What the exercise asks
Count the lines below that include the word "objective", then give that number and no other words.

[[ The data open ]]

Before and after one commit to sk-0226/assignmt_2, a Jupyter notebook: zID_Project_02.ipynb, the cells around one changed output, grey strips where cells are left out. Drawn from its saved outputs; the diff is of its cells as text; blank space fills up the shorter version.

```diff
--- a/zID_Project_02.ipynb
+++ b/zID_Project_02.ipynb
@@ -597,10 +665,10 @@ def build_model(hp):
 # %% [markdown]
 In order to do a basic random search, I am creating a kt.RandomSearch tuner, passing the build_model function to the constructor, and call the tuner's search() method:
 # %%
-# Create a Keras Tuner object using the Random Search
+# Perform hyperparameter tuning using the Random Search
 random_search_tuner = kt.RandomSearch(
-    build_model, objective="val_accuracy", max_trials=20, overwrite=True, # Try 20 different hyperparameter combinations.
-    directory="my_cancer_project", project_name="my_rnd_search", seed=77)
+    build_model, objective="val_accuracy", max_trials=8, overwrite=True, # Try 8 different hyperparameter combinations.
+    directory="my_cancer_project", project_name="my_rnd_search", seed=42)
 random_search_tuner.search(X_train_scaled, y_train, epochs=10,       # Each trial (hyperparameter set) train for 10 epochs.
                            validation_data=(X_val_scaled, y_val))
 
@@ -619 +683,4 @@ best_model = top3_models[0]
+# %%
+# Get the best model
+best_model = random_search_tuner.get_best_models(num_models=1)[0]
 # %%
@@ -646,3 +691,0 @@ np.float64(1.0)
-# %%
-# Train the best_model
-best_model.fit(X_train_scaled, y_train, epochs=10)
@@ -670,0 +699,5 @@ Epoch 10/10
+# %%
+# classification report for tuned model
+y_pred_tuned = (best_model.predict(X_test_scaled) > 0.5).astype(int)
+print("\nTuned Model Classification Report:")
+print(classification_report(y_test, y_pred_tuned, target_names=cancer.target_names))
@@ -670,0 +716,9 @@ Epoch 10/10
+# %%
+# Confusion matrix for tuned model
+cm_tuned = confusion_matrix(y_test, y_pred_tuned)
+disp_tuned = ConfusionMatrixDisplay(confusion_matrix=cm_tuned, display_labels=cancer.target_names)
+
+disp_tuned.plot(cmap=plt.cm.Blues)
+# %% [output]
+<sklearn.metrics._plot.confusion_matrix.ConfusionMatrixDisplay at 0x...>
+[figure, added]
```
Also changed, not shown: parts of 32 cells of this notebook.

[[ The data closed ]]

Answer area
2